The chaffinch inhabits a variety of habitats, including gardens, woodland, parks, and farmland. It feeds mainly on seeds and insects, and will often visit bird feeders and bird tables. However, it prefers to forage on the ground and under hedges, rather than on hanging feeders. The chaffinch is a social bird, and forms flocks outside the breeding season. It is also a partial migrant, with some populations moving south or to lower altitudes in winter, while others remain resident.

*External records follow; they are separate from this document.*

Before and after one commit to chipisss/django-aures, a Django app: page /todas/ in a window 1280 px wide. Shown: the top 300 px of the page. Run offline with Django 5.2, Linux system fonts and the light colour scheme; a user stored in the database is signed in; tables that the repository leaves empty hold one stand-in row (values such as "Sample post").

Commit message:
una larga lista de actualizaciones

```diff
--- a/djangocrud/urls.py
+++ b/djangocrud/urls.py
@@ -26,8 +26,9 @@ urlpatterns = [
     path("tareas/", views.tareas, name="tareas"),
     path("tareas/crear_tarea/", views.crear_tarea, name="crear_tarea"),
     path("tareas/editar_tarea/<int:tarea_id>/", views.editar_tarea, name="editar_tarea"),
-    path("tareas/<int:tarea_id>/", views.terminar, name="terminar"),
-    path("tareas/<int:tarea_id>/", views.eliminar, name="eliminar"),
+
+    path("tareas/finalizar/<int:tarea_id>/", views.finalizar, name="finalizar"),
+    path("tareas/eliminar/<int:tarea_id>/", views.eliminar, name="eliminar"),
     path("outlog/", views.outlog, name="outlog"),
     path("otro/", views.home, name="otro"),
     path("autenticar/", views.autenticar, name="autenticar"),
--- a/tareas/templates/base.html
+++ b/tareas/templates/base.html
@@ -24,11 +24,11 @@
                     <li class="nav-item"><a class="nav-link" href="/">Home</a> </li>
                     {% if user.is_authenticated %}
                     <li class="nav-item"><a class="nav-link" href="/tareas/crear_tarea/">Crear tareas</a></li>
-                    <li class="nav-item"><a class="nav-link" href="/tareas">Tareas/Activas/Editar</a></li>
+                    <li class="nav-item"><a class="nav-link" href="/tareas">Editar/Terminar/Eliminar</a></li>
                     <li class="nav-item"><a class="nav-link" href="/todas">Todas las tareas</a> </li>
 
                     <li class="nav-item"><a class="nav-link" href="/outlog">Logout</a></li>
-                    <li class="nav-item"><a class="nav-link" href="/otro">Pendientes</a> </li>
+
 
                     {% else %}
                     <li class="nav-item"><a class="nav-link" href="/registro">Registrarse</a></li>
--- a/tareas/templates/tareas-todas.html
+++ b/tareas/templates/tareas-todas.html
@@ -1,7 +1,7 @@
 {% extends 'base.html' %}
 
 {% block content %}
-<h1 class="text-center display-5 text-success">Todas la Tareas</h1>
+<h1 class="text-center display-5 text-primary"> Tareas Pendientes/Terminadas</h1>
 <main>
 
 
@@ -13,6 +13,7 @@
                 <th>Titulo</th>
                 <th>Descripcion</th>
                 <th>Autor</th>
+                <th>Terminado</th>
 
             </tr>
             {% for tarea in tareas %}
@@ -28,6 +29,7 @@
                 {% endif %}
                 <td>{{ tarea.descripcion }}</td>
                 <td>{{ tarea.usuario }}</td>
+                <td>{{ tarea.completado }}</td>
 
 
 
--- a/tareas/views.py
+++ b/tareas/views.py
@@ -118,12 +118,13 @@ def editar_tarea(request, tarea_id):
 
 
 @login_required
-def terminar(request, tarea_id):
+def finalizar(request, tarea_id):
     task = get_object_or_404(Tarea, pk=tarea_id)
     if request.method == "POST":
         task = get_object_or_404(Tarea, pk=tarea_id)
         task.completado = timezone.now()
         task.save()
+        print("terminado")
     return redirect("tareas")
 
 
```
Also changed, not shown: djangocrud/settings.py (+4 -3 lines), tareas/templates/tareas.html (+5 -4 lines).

The chaffinch breeds from March to July, and builds a neat, bowl-shaped nest in a tree or shrub. The nest is made of grass, moss, lichen, and spider webs, and lined with feathers and hair. The female lays four to six eggs, which are pale blue with purple or brown spots. She incubates the eggs for about two weeks, while the male feeds her and defends the territory. The chicks hatch naked and blind, and are fed by both parents. They fledge after about two weeks, and become independent after another two weeks.
The chaffinch is not threatened, and has a large and stable population. However, it may face some threats from habitat loss, predation, disease, and competition from other birds. The chaffinch is also susceptible to a parasitic infection called trichomonosis, which causes lesions in the throat and mouth, and can be fatal. The infection can be spread by contaminated food and water sources, so it is important to keep bird feeders and bird baths clean and hygienic.
The chaffinch is a beautiful and cheerful bird that can brighten up any garden or park with its colors and songs. It is a joy to watch and listen to, and a valuable member of the wildlife community. If you want to attract chaffinches to your garden, you can provide them with seeds, nuts, and fruits, as well as fresh water and shelter. You can also plant native trees and shrubs that offer food and nesting sites for them. By doing so, you can help to conserve this amazing bird and enjoy its presence all year round.